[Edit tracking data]
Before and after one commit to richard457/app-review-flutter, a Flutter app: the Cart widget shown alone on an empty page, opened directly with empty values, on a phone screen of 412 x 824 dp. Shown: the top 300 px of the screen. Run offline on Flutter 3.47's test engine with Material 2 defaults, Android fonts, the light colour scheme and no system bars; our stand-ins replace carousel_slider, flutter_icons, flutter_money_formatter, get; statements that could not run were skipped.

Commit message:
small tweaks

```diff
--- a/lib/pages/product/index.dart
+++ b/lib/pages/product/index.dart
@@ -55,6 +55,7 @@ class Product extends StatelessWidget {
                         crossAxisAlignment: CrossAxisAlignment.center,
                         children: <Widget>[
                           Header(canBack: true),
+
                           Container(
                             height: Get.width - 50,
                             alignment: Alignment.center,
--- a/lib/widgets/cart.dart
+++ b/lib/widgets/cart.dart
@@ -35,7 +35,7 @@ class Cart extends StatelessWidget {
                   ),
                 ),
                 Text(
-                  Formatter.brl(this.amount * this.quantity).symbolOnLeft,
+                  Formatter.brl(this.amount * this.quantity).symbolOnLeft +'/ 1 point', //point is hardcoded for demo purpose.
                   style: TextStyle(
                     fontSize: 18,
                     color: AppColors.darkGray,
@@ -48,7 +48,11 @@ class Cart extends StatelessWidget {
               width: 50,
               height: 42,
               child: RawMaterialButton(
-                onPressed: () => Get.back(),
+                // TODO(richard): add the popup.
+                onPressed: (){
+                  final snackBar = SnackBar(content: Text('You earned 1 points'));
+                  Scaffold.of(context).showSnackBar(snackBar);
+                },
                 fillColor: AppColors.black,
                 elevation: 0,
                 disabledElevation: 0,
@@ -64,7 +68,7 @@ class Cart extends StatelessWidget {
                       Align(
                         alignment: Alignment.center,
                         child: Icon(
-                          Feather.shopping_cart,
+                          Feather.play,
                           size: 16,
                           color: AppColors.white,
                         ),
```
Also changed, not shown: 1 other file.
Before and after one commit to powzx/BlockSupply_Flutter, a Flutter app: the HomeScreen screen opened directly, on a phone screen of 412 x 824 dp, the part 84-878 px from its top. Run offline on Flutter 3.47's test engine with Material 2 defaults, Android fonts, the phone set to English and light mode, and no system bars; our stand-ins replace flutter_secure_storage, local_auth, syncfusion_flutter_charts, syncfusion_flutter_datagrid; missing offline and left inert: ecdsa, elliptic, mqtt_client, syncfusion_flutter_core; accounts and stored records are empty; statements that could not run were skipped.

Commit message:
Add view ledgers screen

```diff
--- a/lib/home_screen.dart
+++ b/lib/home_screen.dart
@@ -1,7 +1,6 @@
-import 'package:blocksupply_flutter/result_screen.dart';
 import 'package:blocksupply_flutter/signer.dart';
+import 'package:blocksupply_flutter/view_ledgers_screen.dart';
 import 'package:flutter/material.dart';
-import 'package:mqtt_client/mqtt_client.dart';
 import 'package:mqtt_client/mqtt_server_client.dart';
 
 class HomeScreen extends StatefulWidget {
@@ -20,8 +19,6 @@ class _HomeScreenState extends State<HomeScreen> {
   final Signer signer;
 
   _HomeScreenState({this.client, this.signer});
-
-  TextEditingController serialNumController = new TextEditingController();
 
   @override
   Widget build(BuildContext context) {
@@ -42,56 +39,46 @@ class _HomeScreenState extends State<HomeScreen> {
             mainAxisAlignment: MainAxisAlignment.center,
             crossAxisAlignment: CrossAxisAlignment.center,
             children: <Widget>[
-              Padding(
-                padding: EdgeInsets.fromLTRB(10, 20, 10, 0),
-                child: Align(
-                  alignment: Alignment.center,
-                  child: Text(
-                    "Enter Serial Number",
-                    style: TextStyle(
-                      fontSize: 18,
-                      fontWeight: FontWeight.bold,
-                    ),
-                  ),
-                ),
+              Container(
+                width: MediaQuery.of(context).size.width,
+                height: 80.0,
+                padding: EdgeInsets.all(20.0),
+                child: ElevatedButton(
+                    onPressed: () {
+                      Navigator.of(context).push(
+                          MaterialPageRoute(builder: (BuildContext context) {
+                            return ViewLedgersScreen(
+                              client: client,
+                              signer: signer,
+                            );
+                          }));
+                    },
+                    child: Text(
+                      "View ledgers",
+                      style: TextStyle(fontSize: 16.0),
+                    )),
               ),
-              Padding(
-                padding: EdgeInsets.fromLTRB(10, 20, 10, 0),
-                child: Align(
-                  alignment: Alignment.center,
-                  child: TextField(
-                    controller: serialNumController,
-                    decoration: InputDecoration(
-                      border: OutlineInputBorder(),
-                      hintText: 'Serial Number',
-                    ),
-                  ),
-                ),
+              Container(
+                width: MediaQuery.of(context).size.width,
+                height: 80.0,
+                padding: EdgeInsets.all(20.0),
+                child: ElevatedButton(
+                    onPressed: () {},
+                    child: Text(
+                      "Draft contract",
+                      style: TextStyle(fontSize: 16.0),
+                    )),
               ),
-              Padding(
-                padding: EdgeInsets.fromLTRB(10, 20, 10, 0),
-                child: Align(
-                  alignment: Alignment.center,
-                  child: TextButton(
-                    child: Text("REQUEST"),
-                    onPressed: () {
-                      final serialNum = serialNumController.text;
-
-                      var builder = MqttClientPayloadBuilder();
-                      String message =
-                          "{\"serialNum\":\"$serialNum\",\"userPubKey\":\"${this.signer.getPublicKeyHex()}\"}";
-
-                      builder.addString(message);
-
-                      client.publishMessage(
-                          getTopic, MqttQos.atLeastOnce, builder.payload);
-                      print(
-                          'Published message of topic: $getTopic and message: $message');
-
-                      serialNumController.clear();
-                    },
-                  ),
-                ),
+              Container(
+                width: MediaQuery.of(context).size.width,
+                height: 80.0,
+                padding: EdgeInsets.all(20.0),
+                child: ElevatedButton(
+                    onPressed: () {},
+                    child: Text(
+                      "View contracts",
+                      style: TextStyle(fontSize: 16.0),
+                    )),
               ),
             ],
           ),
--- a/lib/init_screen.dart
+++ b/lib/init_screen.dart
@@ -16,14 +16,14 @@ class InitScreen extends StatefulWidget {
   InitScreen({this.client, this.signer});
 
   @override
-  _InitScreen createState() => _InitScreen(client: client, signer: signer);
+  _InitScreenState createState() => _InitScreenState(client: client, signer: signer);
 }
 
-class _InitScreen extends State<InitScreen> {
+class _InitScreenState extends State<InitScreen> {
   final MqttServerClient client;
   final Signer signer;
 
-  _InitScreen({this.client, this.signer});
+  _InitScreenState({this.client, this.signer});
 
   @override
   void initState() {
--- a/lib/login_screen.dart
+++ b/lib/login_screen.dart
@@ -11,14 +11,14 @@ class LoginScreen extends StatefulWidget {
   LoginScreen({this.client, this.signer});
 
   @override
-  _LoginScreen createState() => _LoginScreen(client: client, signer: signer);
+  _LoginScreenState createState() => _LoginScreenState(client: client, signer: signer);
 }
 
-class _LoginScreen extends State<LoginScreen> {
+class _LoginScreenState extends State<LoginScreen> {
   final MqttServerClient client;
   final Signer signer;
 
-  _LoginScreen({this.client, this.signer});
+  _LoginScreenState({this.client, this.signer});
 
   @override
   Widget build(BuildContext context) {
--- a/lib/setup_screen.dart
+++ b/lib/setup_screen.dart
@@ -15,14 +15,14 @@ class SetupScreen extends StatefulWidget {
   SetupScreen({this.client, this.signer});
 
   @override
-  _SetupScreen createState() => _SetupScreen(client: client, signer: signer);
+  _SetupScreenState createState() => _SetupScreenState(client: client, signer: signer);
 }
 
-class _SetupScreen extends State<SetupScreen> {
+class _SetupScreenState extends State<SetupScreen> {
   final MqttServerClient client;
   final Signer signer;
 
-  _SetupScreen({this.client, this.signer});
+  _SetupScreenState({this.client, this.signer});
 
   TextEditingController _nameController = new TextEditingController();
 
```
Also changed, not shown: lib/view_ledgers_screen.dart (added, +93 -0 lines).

▸ **EXERCISE PROMPT**: Among the records, find the lines that contain "StatefulWidget" and copy each of them.

▸ **ANSWER FOR THIS EXERCISE**:
 class HomeScreen extends StatefulWidget {
@@ -16,14 +16,14 @@ class InitScreen extends StatefulWidget {
@@ -11,14 +11,14 @@ class LoginScreen extends StatefulWidget {
@@ -15,14 +15,14 @@ class SetupScreen extends StatefulWidget {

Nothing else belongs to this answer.